::: EXTRACTED ENTRIES

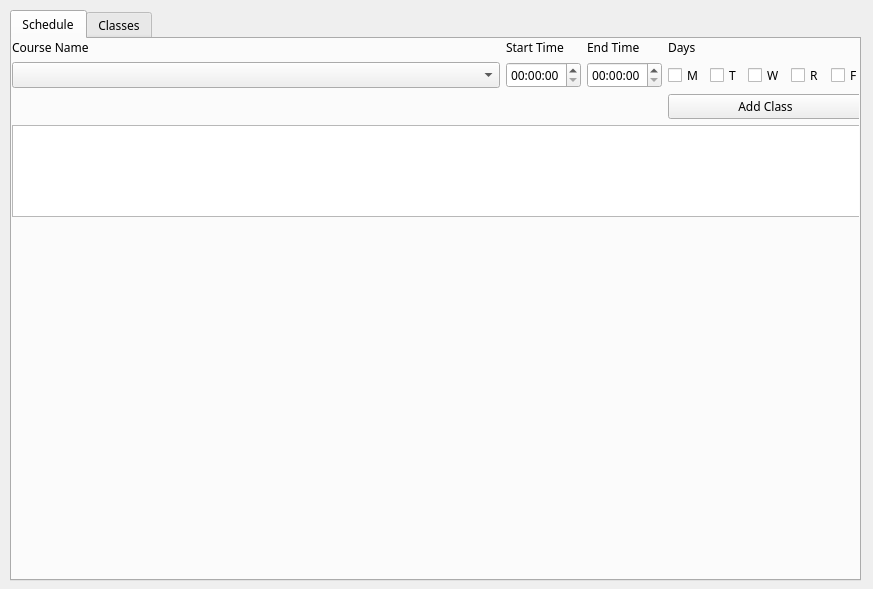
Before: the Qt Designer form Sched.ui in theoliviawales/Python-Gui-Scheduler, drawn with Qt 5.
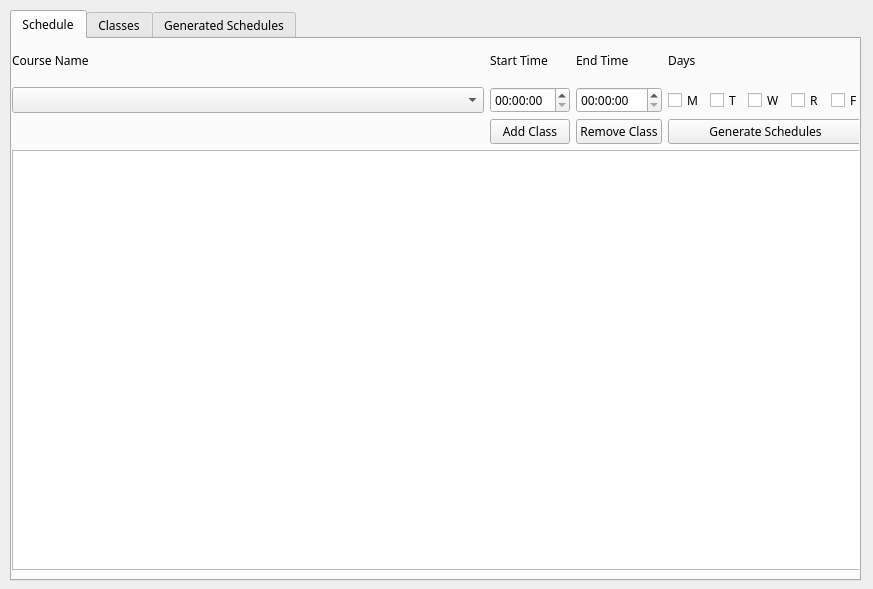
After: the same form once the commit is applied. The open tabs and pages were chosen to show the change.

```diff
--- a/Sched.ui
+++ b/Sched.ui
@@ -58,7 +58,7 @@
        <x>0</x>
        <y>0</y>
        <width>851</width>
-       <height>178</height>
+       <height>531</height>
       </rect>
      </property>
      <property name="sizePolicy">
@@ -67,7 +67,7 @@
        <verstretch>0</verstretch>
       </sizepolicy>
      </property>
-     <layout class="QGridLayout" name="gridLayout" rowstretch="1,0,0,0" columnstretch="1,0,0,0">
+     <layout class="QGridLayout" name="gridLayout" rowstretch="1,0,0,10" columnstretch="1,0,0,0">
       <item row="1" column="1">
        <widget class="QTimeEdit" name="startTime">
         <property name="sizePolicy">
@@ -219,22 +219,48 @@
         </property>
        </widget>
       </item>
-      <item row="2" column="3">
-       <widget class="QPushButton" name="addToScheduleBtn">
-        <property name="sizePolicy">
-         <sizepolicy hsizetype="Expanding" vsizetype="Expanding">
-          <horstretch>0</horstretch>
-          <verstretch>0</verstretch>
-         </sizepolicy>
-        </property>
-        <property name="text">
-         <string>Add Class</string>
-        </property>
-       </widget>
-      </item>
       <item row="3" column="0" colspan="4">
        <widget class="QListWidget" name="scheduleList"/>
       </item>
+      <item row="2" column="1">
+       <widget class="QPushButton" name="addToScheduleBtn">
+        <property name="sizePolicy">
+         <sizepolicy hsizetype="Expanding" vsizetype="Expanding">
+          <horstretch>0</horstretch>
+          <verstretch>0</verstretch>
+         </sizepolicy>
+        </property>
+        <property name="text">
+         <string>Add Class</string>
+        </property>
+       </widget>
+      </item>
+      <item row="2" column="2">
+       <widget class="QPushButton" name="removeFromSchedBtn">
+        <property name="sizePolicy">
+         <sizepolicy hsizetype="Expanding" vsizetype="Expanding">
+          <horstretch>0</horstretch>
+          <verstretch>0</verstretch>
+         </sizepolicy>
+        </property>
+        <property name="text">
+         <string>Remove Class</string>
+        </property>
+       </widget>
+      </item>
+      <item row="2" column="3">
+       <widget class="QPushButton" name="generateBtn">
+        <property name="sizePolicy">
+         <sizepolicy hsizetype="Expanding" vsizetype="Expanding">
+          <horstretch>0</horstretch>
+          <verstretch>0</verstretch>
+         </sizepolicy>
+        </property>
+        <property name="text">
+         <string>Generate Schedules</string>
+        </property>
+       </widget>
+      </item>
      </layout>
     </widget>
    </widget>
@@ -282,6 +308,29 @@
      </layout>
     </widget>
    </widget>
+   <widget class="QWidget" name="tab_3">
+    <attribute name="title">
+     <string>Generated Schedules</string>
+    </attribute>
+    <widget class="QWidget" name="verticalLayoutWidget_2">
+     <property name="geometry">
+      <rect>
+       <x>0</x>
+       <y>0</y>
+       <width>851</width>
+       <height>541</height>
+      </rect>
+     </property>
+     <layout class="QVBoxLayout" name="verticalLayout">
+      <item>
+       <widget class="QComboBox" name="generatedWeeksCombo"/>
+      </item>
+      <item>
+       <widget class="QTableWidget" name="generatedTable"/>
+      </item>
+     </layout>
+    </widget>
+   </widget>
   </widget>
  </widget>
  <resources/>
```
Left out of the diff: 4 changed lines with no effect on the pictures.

::::::

ABOUT THIS TASK: Copy every line of the data where "QPushButton" is found.

RESPONSE FOR THIS EXERCISE:
-       <widget class="QPushButton" name="addToScheduleBtn">
+       <widget class="QPushButton" name="addToScheduleBtn">
+       <widget class="QPushButton" name="removeFromSchedBtn">
+       <widget class="QPushButton" name="generateBtn">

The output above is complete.